Keep your kids current (at every age)

The other day while I was in line at Port Authority bus station, two young teenage girls were in front of me chatting with an older gentleman and, though I wasn’t trying to eavesdrop, I couldn’t help but hear their conversation.

“It was just like what happened to that guy. you know the mayor of Washington D.C. with the drug problem. What was his name…”  (This was the man speaking, and he was referring to Marion Barry.)

The girls were too young to remember him. No problem. The conversation that ensued, however, was.

“I don’t know too much about politics.” one girl said apologetically.

“Me neither.” said the other.  “I never know this kind of stuff.”

“Well, I know we have a mayor of New York. That’s Bloomberg.”

“Right. Right.”  (Pause here)  “Is there a mayor of New Jersey?”

Um. Really?  I had a hard time stopping myself from jumping into their conversation and having one of my teachable moments.

These girls had mixed up their basic knowledge of government, and it reflected poorly – not on them but on whomever had managed their education.  It raises the broader question:

Are you including current events into your curriculum on a regular basis?  Do your students know what’s going on in their world and can they discuss it?  This process begins in nursery school and it never ends. It should be a weekly part of every good curriculum – articles from reliable sources and scheduled discussion (including around the dinner table) are vital to the informed mind. It’s easy to get so busy that we’re tempted to leave this out. Don’t. Because if you do, well, I don’t have to tell you.

Ask the mayor of New Jersey.

Is ADHD Becoming Obsolete?

Lots of jobs already require people to balance two phones, a computer, a live conversation and three pads of data.

Will a student with the skill set needed for listening to a single conversation and thinking slowly and carefully do as well in these jobs as one who is used to playing with lots of windows open on a computer screen, listening in on several conversations at once or running a few different tasks at the same time?

ADHD students spend their lives doing that every day.  They’re fine in a fast-paced, unique environment.  It’s slowing down for a classroom where they run into problems.  But more and more, our world is changing in a way that accommodates their style.

Will the slower, more reflective thinkers who have usually done well in the classroom become the attention deficit students in the classroom of tomorrow?

And if so, what would that classroom look like?

Whatever it Takes

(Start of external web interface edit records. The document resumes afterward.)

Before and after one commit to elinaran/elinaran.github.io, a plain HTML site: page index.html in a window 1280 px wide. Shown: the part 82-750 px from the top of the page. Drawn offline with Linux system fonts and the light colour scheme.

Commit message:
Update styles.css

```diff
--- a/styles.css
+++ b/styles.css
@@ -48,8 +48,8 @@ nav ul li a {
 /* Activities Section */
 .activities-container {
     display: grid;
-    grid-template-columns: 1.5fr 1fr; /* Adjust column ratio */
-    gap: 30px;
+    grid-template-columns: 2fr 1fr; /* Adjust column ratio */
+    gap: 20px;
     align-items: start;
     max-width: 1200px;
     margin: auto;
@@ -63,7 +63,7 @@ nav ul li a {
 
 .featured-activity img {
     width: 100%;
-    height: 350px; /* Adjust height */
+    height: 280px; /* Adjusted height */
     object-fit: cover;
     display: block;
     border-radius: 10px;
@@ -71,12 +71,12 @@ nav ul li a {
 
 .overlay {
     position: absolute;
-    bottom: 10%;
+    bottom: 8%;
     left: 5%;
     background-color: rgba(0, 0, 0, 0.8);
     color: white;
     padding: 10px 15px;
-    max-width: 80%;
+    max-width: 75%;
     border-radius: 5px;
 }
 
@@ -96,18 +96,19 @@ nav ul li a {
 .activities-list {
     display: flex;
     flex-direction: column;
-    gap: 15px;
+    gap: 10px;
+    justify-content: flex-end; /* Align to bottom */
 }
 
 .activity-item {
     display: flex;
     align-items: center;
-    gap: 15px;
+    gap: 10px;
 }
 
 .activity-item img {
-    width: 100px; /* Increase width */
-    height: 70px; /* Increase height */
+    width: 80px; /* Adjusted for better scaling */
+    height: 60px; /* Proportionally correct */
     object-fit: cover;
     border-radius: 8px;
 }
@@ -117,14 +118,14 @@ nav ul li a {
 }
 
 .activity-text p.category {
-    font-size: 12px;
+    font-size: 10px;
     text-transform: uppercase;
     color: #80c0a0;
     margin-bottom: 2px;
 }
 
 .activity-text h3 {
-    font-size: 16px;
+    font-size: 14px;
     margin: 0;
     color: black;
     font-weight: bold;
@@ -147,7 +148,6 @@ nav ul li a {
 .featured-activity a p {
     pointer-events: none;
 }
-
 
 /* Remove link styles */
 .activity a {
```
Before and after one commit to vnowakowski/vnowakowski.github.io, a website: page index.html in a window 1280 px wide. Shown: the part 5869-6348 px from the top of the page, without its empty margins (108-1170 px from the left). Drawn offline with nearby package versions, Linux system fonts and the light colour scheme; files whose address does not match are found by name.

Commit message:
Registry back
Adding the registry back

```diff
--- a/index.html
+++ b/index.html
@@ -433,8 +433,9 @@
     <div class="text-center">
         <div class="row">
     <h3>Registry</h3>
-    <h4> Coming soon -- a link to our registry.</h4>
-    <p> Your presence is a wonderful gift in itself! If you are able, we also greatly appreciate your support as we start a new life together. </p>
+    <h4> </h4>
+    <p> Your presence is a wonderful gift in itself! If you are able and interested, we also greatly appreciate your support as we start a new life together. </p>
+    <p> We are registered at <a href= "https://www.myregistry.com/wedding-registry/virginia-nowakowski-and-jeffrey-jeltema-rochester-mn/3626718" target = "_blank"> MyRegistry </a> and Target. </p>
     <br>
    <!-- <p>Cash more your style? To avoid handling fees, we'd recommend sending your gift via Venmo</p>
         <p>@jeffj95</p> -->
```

While there were kudos and complaints about the movie Waiting for Superman, Geoffrey Canada got a few things exactly right.  His philosophy of doing “whatever it takes” to help students succeed is good education. Assess, plan, implement, re-assess.

Administrators need to assure their teachers can do this for their students. Instead of burdening them with unnecessary paperwork and meetings about obscure topics, teachers need to be empowered with making decisions about how they can support students – doing whatever it takes to help their students succeed in their unique environments.

Canada also assures students he’ll stick with them all the way through the educational process.  This is tough for individual teachers, as they don’t work with children year after year, and it’s the place where schools most often fail children as they grow older and subjects are compartmentalized.  Elementary teachers teach students.  High school teachers teach subjects. They can stop seeing the person in the seat because they’re not with them long enough.  We see the results in falling test scores as students reach upper grades. Schools need to stick with their kids.

Someone might say, “What is the job of the student here? Shouldn’t these kids be inner-motivated?”

Sure.  In a perfect world, we all should be. We should do our jobs because we love our work and shouldn’t need rewards for a job well done — not even a pat on the back.  But how many people do you know (other than yourself, of course) who are like that?  Our job as educators is to find a way in – to work with the attractions and distractions of our students’  lives and make it all relevant.

As educators, we’re shaping our students thinking and habits and helping prepare them for their future. One day they’ll grow into their running shoes — but for now our job is to help them get to the starting line.